### Data supplied
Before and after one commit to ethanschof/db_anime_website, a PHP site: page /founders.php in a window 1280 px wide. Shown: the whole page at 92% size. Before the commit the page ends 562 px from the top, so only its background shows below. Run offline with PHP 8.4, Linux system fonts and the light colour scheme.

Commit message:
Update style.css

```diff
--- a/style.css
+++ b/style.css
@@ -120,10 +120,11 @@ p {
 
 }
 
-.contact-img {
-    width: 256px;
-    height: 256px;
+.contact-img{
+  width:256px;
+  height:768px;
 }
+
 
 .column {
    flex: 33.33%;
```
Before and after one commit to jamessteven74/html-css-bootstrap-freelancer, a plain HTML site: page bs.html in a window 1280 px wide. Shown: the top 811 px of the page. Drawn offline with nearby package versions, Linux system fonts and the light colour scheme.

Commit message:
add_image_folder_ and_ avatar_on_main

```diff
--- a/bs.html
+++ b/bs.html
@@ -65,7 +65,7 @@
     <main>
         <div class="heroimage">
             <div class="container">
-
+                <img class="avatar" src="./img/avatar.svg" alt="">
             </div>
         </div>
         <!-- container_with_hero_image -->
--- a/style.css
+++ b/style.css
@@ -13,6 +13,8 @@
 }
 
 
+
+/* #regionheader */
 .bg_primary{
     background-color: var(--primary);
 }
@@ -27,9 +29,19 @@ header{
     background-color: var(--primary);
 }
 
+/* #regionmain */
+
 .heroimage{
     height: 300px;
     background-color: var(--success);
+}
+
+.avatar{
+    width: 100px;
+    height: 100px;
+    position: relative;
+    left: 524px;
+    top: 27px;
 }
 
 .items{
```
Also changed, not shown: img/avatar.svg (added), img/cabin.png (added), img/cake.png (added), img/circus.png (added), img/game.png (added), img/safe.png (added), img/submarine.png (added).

### How to complete this task
Write out every line of the data exactly, leaving nothing out.

### Problem solution
Before and after one commit to ethanschof/db_anime_website, a PHP site: page /founders.php in a window 1280 px wide. Shown: the whole page at 92% size. Before the commit the page ends 562 px from the top, so only its background shows below. Run offline with PHP 8.4, Linux system fonts and the light colour scheme.

Commit message:
Update style.css

```diff
--- a/style.css
+++ b/style.css
@@ -120,10 +120,11 @@ p {
 
 }
 
-.contact-img {
-    width: 256px;
-    height: 256px;
+.contact-img{
+  width:256px;
+  height:768px;
 }
+
 
 .column {
    flex: 33.33%;
```
Before and after one commit to jamessteven74/html-css-bootstrap-freelancer, a plain HTML site: page bs.html in a window 1280 px wide. Shown: the top 811 px of the page. Drawn offline with nearby package versions, Linux system fonts and the light colour scheme.

Commit message:
add_image_folder_ and_ avatar_on_main

```diff
--- a/bs.html
+++ b/bs.html
@@ -65,7 +65,7 @@
     <main>
         <div class="heroimage">
             <div class="container">
-
+                <img class="avatar" src="./img/avatar.svg" alt="">
             </div>
         </div>
         <!-- container_with_hero_image -->
--- a/style.css
+++ b/style.css
@@ -13,6 +13,8 @@
 }
 
 
+
+/* #regionheader */
 .bg_primary{
     background-color: var(--primary);
 }
@@ -27,9 +29,19 @@ header{
     background-color: var(--primary);
 }
 
+/* #regionmain */
+
 .heroimage{
     height: 300px;
     background-color: var(--success);
+}
+
+.avatar{
+    width: 100px;
+    height: 100px;
+    position: relative;
+    left: 524px;
+    top: 27px;
 }
 
 .items{
```
Also changed, not shown: img/avatar.svg (added), img/cabin.png (added), img/cake.png (added), img/circus.png (added), img/game.png (added), img/safe.png (added), img/submarine.png (added).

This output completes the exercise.